liddick at nscl.msu.edu

Sean Liddick

The ease of transitions between different states of the atomic nucleus carry a wealth of information and can be used in a variety of applications ranging from describing the basic configuration of the nucleus’ constituent protons and neutrons to constraining the synthesis of heavy elements in energetic astrophysical events. Nuclear properties are expected to vary significantly as a function of proton or neutron number as departure is made from stable nuclei. My group focuses on characterizing transition rates between nuclear states as a function of proton and neutron number and, from this information, inferring properties of the nucleus such as its shape or the cross section for neutron capture.

One focus of the group is on transitions between states with spin and parity of 0+. These transitions proceed are forbidden to occur through photon emission and instead occur through the emission of an electron leading to a characteristic signature in our detection system. The transition rate and excitation energy between the 0+ states can be related to the difference in mean square charge radius of the nucleus and the amount of mixing between the two states.

The other focus of the group lies in inferring the photon strength functions (related to the photon transition rates) of highly-excited states. The photon strength function combined with a knowledge of the number of nuclear states as a function of energy can be used to predict reaction cross sections such as neutron capture. Neutron capture rates are a necessary ingredient to predict elemental abundances produced in energy astrophysical events, such as supernovae and neutron star mergers, which are expected to lead to the synthesis of a significant amount of the elements heavier than iron. Abundance predictions require neutron capture rate uncertainties of roughly a factor of two while current constraints can reach over two orders of magnitude. The resulting impact on abundance predictions is shown in the figure.

Radioactive nuclei are produced, isolated, and delivered into an active detector and their subsequent decay radiations are monitored using charged particle and photon detectors. Decay spectroscopy provides a sensitive and selective means to populate and study low-energy excited states of daughter nuclei and a variety of different decay modes can be exploited. All detectors are instrumented using modern digital pulse processing systems and the group is pursuing advanced analysis techniques including the application of machine learning to nuclear science data.
• Compelling science program aligned with national priorities to develop a predictive model of the atomic nucleus and determine how heavy elements are made described in recent long range plans
• Ability to work with state-of-the-art instrumentation and looking forward to the completion of the FRIB decay station
• Development of advanced analysis techniques including the potential to apply machine learning
• Significant engagement with the national laboratories through the Nuclear Science and Security Consortium

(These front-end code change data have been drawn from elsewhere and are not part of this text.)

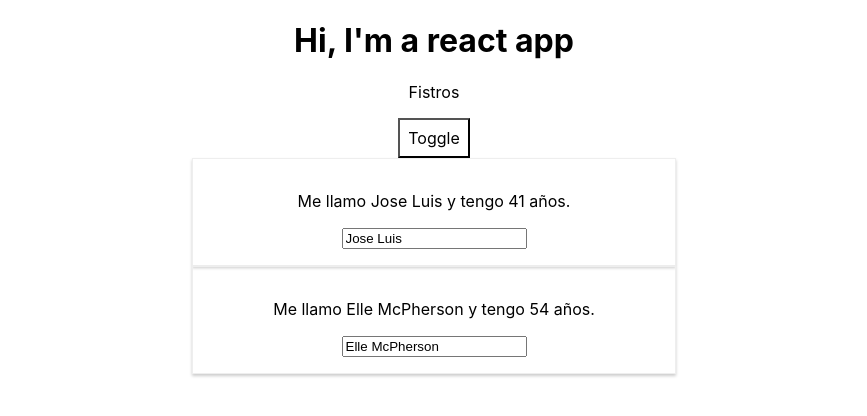
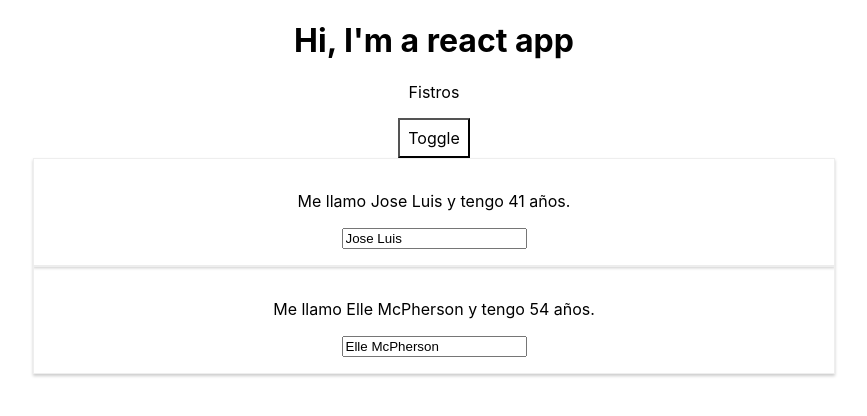
Before and after one commit to jlcampana/udemy-react-16, a React (Create React App) app: page / in a window 1280 px wide. Shown: the top 416 px of the page, without its empty margins (206-1073 px from the left). Built offline with nearby package versions, Linux system fonts and the light colour scheme.

Commit message:
Removing radium

```diff
--- a/src/App.js
+++ b/src/App.js
@@ -1,7 +1,6 @@
 import React, { Component } from 'react'
 import './App.css'
 import Person from './components/Person/Person'
-import Radium, { StyleRoot } from 'radium' //Media queries & selectors
 const persons = [
   { name: 'Jose Luis', age: 41, id: 'fistro1' },
   { name: 'Elle McPherson', age: 54, id: 'fistro2' }
@@ -45,11 +44,7 @@
       font: 'inherit',
       border: '1x solid blue',
       padding: '8px',
-      cursor: 'pointer',
-      ':hover': {
-        backgroundColor: 'lightgreen',
-        color: 'black'
-      }
+      cursor: 'pointer'
     }
 
     let personRender = null
@@ -83,7 +78,6 @@
     }
 
     return (
-      <StyleRoot>
       <div className="App">
         <h1>Hi, I'm a react app</h1>
         <p className={classes.join(' ')}>Fistros</p>
@@ -95,9 +89,8 @@
         </button>
         {personRender}
       </div>
-      </StyleRoot>
     )
   }
 }
 
-export default Radium(App)
+export default App
--- a/src/components/Person/Person.js
+++ b/src/components/Person/Person.js
@@ -6,16 +6,10 @@
  */
 import React from 'react'
 import './Person.css'
-import Radium from 'radium'
 
 const person = props => {
-  const style = {
-    '@media (min-width: 500px)': {
-      width: '450px'
-    }
-  }
   return (
-    <div className="Person" style={style}>
+    <div className="Person">
       <p onClick={props.delegate}>
         Me llamo {props.name} y tengo {props.age} años.
       </p>
@@ -25,4 +19,4 @@
   )
 }
 
-export default Radium(person)
+export default person
```
Lines whose indentation alone changed are shown as unchanged.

sean-liddick.JPG

Predicted abundances as a function of mass number compared to solar r-process residuals (black dots). The shaded bands show the variances in a large number of predicted abundance patterns taken from network calculations.  In each calculation a variation of all neutron capture rates is applied. The shaded bands correspond to neutron capture rate uncertainties of a factor of 100 (light), 10 (middle), and 2 (dark). All but the largest abundance pattern features are obscured by the rate uncertainties at a factor of 100. Only with uncertainties smaller than a factor of 10 can fine features be observed.

Selected Publications

Novel techniques for constraining neutron-capture rates relevant for r-process heavy-element nucleosynthesis, A.C. Larsen, A. Spyrou, S.N. Liddick, M. Guttormsen, Prog. Part. Nucl, Phys, 107, 69 (2019)

Experimental neutron capture rate constraint far from stability, S.N. Liddick, et al., Phys. Rev. Lett 116, 242502 (2016). (Editor’s Suggestion)

Shape coexistence from lifetime and branching-ratio measurements in 68,70Ni, B.P. Crider, C.J. Prokop, S. N. Liddick, et al., Phys. Lett. B, 763, 108 (2016)

Shape coexistence in neutron-rich nuclei, A. Gade, S.N. Liddick, J. Phys (London) G43, 024001 (2016)